* Requirement
Exact copies of all the entries are required, and no pictures should appear in them.

────────────────────────────────────────

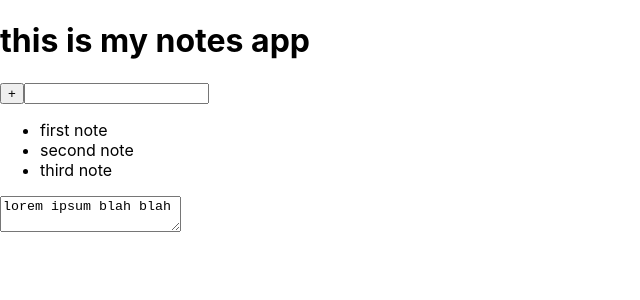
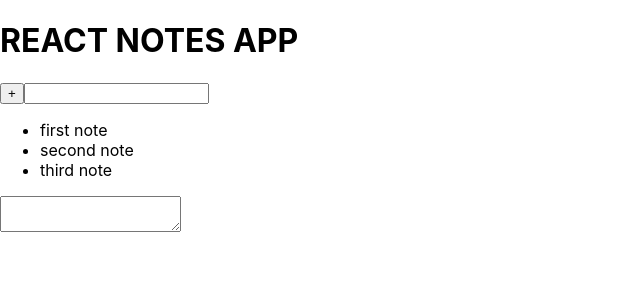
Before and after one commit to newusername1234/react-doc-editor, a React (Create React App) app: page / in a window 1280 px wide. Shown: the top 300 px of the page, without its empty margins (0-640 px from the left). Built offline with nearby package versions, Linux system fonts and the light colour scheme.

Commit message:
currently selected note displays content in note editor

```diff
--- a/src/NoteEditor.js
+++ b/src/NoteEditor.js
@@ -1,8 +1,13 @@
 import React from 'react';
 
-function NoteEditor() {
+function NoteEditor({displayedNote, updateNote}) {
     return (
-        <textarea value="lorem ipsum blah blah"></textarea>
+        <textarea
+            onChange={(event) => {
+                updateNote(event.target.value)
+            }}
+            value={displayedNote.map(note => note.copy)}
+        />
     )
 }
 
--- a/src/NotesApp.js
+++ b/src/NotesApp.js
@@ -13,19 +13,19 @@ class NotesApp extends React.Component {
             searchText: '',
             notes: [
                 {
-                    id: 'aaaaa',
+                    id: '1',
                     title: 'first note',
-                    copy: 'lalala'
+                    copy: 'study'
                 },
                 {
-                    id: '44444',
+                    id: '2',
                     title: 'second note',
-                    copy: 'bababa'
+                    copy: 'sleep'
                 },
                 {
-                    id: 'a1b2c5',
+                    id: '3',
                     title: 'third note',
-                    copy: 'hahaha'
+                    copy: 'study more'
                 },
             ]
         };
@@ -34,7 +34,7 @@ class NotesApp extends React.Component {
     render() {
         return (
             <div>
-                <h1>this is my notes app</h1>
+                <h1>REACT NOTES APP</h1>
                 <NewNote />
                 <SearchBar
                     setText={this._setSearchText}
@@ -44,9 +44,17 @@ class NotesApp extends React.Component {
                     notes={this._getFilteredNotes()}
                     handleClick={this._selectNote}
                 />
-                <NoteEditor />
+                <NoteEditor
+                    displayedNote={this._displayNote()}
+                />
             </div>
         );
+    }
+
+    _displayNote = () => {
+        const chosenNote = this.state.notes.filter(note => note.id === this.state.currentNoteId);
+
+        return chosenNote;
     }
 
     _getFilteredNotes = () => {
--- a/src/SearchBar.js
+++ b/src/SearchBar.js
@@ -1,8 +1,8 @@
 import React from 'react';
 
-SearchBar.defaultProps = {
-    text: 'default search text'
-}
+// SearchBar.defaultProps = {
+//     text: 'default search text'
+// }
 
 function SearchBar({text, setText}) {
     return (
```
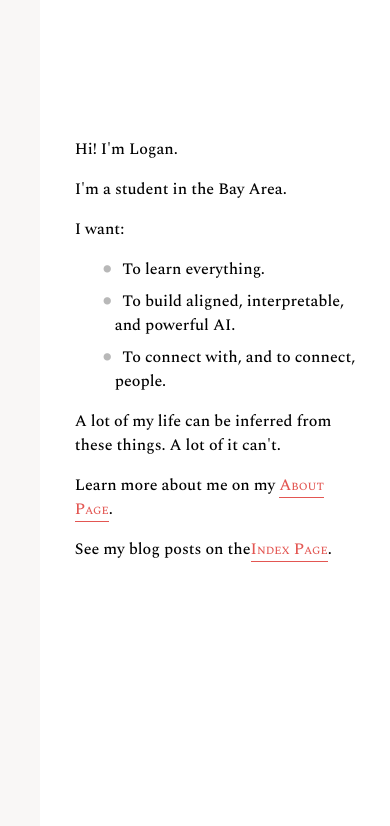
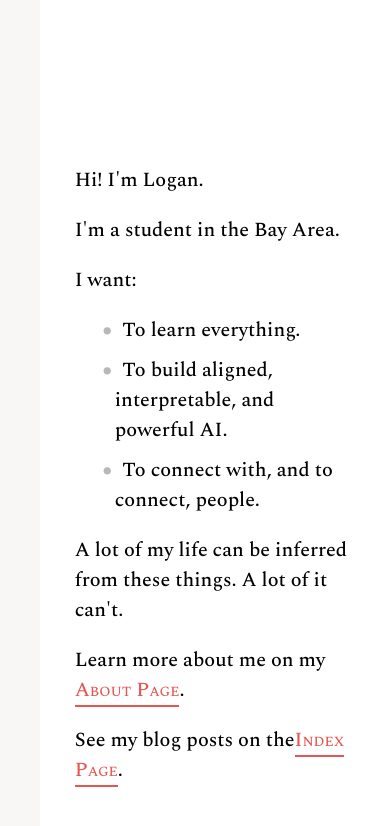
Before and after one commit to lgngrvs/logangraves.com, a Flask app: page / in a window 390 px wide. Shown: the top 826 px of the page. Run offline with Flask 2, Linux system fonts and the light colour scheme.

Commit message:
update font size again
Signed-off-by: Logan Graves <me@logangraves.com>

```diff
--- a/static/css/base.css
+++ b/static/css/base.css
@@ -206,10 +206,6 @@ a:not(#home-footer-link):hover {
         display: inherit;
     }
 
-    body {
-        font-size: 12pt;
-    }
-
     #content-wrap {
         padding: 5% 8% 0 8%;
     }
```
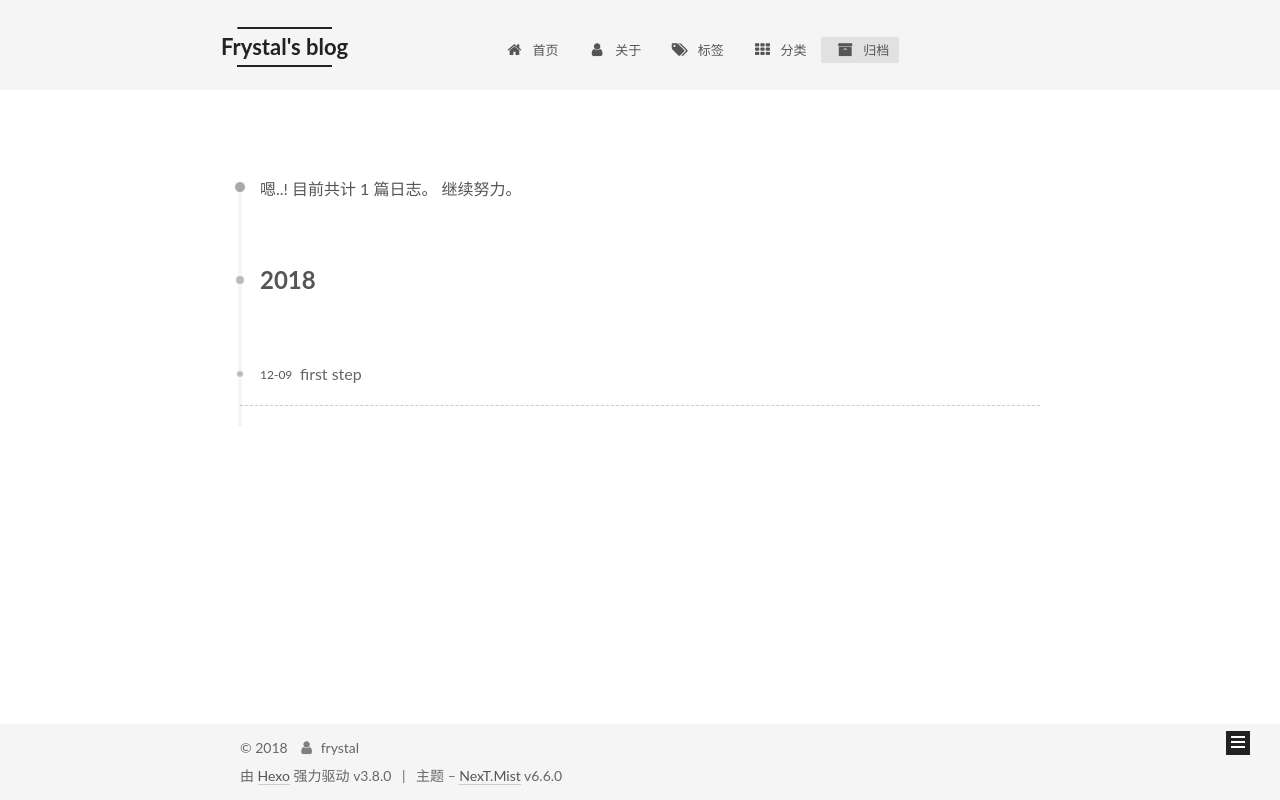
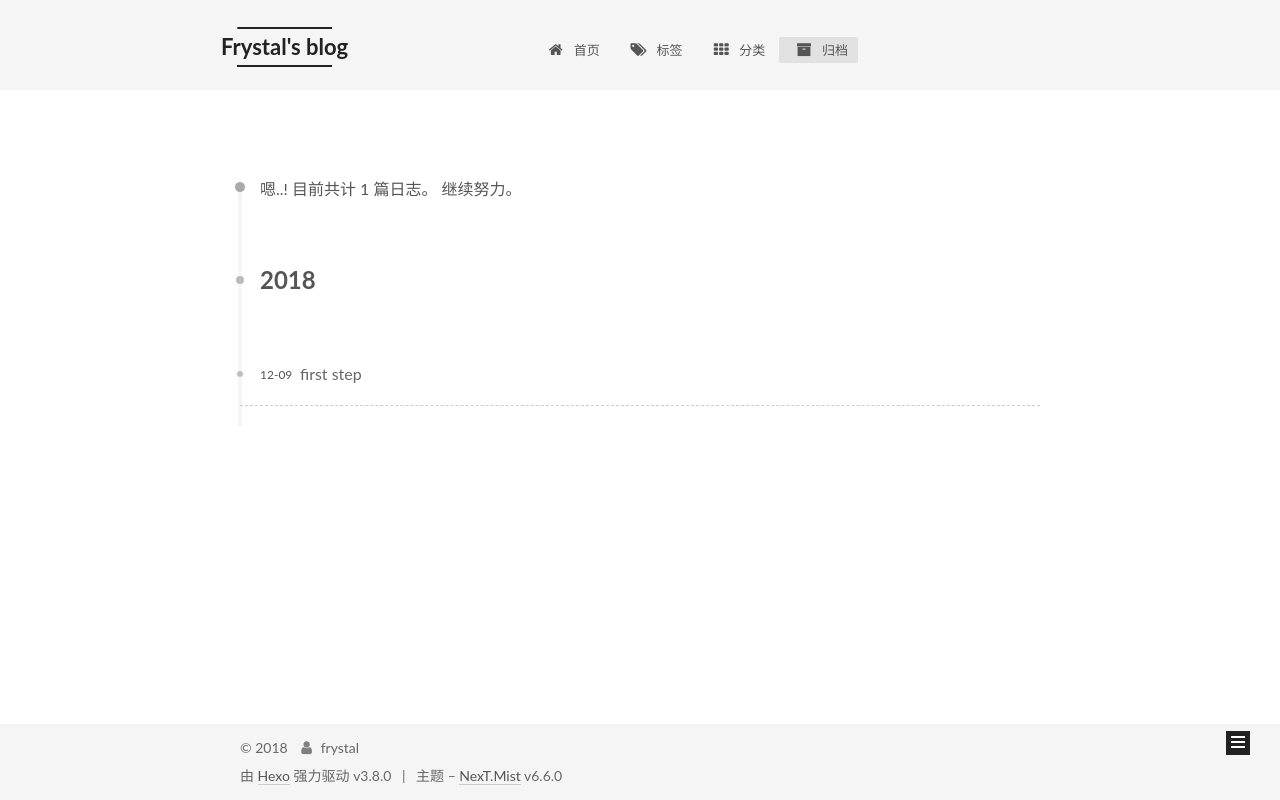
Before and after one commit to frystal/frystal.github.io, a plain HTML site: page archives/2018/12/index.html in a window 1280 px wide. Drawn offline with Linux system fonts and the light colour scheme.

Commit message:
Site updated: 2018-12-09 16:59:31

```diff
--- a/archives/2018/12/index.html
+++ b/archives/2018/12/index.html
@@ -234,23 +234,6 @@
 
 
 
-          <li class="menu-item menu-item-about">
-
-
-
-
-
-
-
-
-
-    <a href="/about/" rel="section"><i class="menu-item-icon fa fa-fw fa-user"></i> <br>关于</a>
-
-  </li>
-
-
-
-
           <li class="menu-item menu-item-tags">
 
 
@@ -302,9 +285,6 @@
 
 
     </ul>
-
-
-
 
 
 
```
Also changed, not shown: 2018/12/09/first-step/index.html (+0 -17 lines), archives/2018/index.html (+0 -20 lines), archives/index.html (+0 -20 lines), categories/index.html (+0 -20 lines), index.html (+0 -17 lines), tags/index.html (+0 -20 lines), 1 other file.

────────────────────────────────────────

* Answer section
Before and after one commit to newusername1234/react-doc-editor, a React (Create React App) app: page / in a window 1280 px wide. Shown: the top 300 px of the page, without its empty margins (0-640 px from the left). Built offline with nearby package versions, Linux system fonts and the light colour scheme.

Commit message:
currently selected note displays content in note editor

```diff
--- a/src/NoteEditor.js
+++ b/src/NoteEditor.js
@@ -1,8 +1,13 @@
 import React from 'react';
 
-function NoteEditor() {
+function NoteEditor({displayedNote, updateNote}) {
     return (
-        <textarea value="lorem ipsum blah blah"></textarea>
+        <textarea
+            onChange={(event) => {
+                updateNote(event.target.value)
+            }}
+            value={displayedNote.map(note => note.copy)}
+        />
     )
 }
 
--- a/src/NotesApp.js
+++ b/src/NotesApp.js
@@ -13,19 +13,19 @@ class NotesApp extends React.Component {
             searchText: '',
             notes: [
                 {
-                    id: 'aaaaa',
+                    id: '1',
                     title: 'first note',
-                    copy: 'lalala'
+                    copy: 'study'
                 },
                 {
-                    id: '44444',
+                    id: '2',
                     title: 'second note',
-                    copy: 'bababa'
+                    copy: 'sleep'
                 },
                 {
-                    id: 'a1b2c5',
+                    id: '3',
                     title: 'third note',
-                    copy: 'hahaha'
+                    copy: 'study more'
                 },
             ]
         };
@@ -34,7 +34,7 @@ class NotesApp extends React.Component {
     render() {
         return (
             <div>
-                <h1>this is my notes app</h1>
+                <h1>REACT NOTES APP</h1>
                 <NewNote />
                 <SearchBar
                     setText={this._setSearchText}
@@ -44,9 +44,17 @@ class NotesApp extends React.Component {
                     notes={this._getFilteredNotes()}
                     handleClick={this._selectNote}
                 />
-                <NoteEditor />
+                <NoteEditor
+                    displayedNote={this._displayNote()}
+                />
             </div>
         );
+    }
+
+    _displayNote = () => {
+        const chosenNote = this.state.notes.filter(note => note.id === this.state.currentNoteId);
+
+        return chosenNote;
     }
 
     _getFilteredNotes = () => {
--- a/src/SearchBar.js
+++ b/src/SearchBar.js
@@ -1,8 +1,8 @@
 import React from 'react';
 
-SearchBar.defaultProps = {
-    text: 'default search text'
-}
+// SearchBar.defaultProps = {
+//     text: 'default search text'
+// }
 
 function SearchBar({text, setText}) {
     return (
```
Before and after one commit to lgngrvs/logangraves.com, a Flask app: page / in a window 390 px wide. Shown: the top 826 px of the page. Run offline with Flask 2, Linux system fonts and the light colour scheme.

Commit message:
update font size again
Signed-off-by: Logan Graves <me@logangraves.com>

```diff
--- a/static/css/base.css
+++ b/static/css/base.css
@@ -206,10 +206,6 @@ a:not(#home-footer-link):hover {
         display: inherit;
     }
 
-    body {
-        font-size: 12pt;
-    }
-
     #content-wrap {
         padding: 5% 8% 0 8%;
     }
```
Before and after one commit to frystal/frystal.github.io, a plain HTML site: page archives/2018/12/index.html in a window 1280 px wide. Drawn offline with Linux system fonts and the light colour scheme.

Commit message:
Site updated: 2018-12-09 16:59:31

```diff
--- a/archives/2018/12/index.html
+++ b/archives/2018/12/index.html
@@ -234,23 +234,6 @@
 
 
 
-          <li class="menu-item menu-item-about">
-
-
-
-
-
-
-
-
-
-    <a href="/about/" rel="section"><i class="menu-item-icon fa fa-fw fa-user"></i> <br>关于</a>
-
-  </li>
-
-
-
-
           <li class="menu-item menu-item-tags">
 
 
@@ -302,9 +285,6 @@
 
 
     </ul>
-
-
-
 
 
 
```
Also changed, not shown: 2018/12/09/first-step/index.html (+0 -17 lines), archives/2018/index.html (+0 -20 lines), archives/index.html (+0 -20 lines), categories/index.html (+0 -20 lines), index.html (+0 -17 lines), tags/index.html (+0 -20 lines), 1 other file.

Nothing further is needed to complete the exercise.